The Real Reason Iridium Is More Valuable Than Gold

Gold. Platinum. Diamond. Valuable materials sought after for their luster, beauty, and more practical applications. Yet according to Economic Times, there is one rare metal that puts its shinier brethren to shame, however, exploding in value this year and giving anyone lucky enough to invest in it a payout three times larger than gold: iridium.

Iridium is one of the rarest precious metals on the planet, only mined as a byproduct of palladium and platinum. As such, the supply is extremely limited, and it is not commonly traded. There are only a handful of traders who sell iridium ingots and investors immediately send their purchases into production for use in things like electronic screens. On top of that, production issues can affect the already meager supply, and when demand suddenly increases, so too does the price of the metal. Over the span of three months from January to March 2021, iridium prices rose 131%, compared to an 85% increase for popular cryptocurrency Bitcoin.

Production issues are lowering supply

So what is this magical metal that became three times as valuable as gold? Unlike its yellow cousin, iridium is extremely hard, durable, and resistant to corrosion, with a very high melting point (via Hindustan Times). Various industries, from electronics and chemicals to automobiles and cell phones, all want their hands on the silvery-blue metal. Iridium can be seen in car spark plugs, in electrical screens, in smartphones, and even as a water disinfectant on the ballast of ships.

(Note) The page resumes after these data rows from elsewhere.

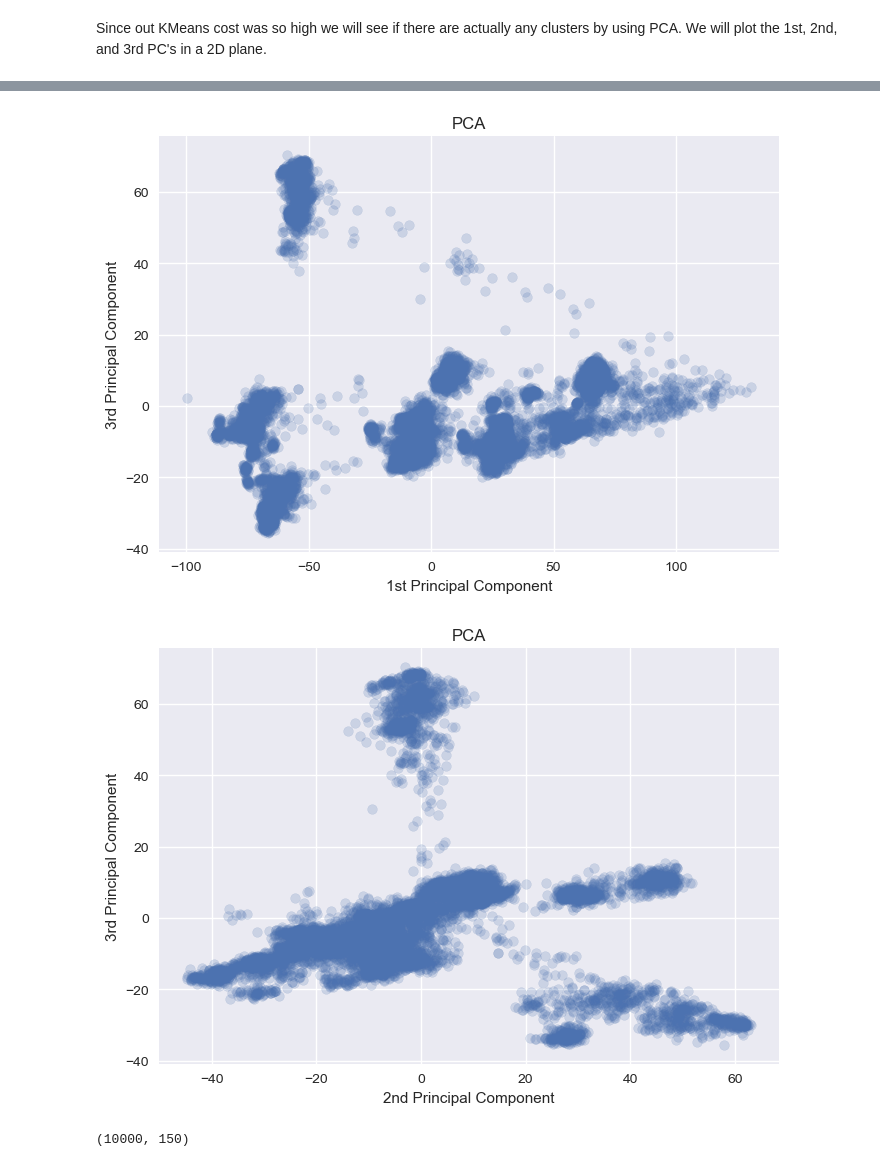
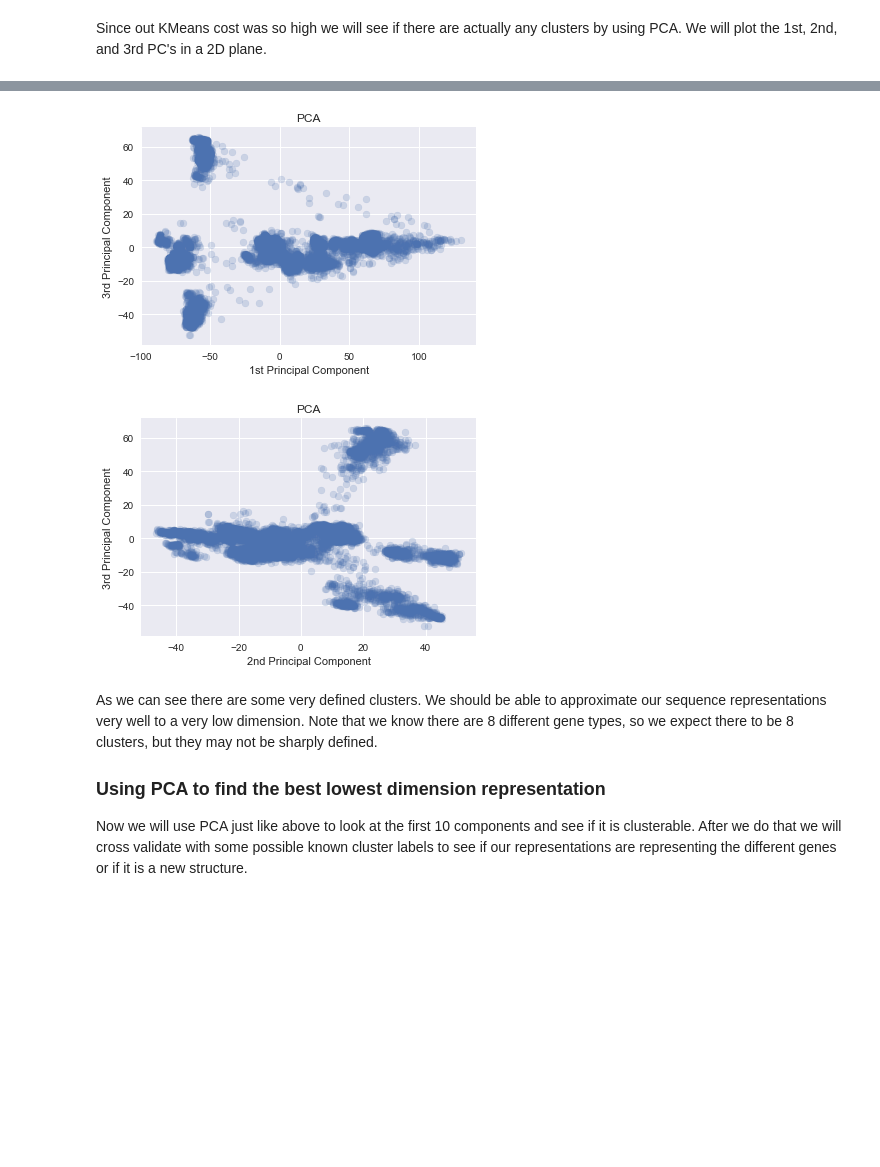
Before and after one commit to lukas-gust/data_mining_influenza, a Jupyter notebook: seq_distance.ipynb, the cells around one changed output, grey strips where cells are left out. Drawn from its saved outputs; the diff is of its cells as text; code cells hidden in the pictures; blank space fills up the shorter version.

```diff
--- a/seq_distance.ipynb
+++ b/seq_distance.ipynb
@@ -17,7 +17,7 @@ from itertools import product
 from FASTA_parse import sequence
 # %%
 import matplotlib.pyplot as plt
-plt.rcParams['figure.dpi'] = 100
+plt.rcParams['figure.dpi'] = 150
 plt.style.use('seaborn')
 # %%
 # read in the sequences
@@ -156,7 +155,7 @@ Since out KMeans cost was so high we will see if there are actually any clusters
 # TODO extract gene type and see if clusters correspond to the different genes
 from sklearn.decomposition import PCA
 
-pca = PCA(n_components=200)
+pca = PCA(n_components=3)
 new_X = pca.fit_transform(X)
 
 plt.scatter(new_X[:,0], new_X[:,1], alpha=.2)
@@ -181,6 +180,7 @@ plt.show()
-[figure, old version]
+[figure, new version]
-[figure, old version]
+[figure, new version]
-# %%
-new_X.shape
-# %% [output]
-(10000, 150)
+# %% [markdown]
+As we can see there are some very defined clusters. We should be able to approximate our sequence representations very well to a very low dimension. Note that we know there are 8 different gene types, so we expect there to be 8 clusters, but they may not be sharply defined.
+
+### Using PCA to find the best lowest dimension representation
+Now we will use PCA just like above to look at the first 10 components and see if it is clusterable. After we do that we will cross validate with some possible known cluster labels to see if our representations are representing the different genes or if it is a new structure.
```
Also changed, not shown: parts of 13 cells of this notebook.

About ⅘ of the world's entire supply of iridium is mined from South Africa, and issues from that country are greatly contributing to the rise in price and shrink in supply. Technical problems with a platinum mining group combined with complications arising from the coronavirus pandemic and lockdowns have tightened supply. Not only is demand for iridium high, so too is the clamor for platinum, and since the two are mined together, a call for one is the call for another. It might not be as pretty as gold or platinum, but iridium's variety of uses without a variety of ways to purchase it make it one of the most valuable materials in the world — at least temporarily.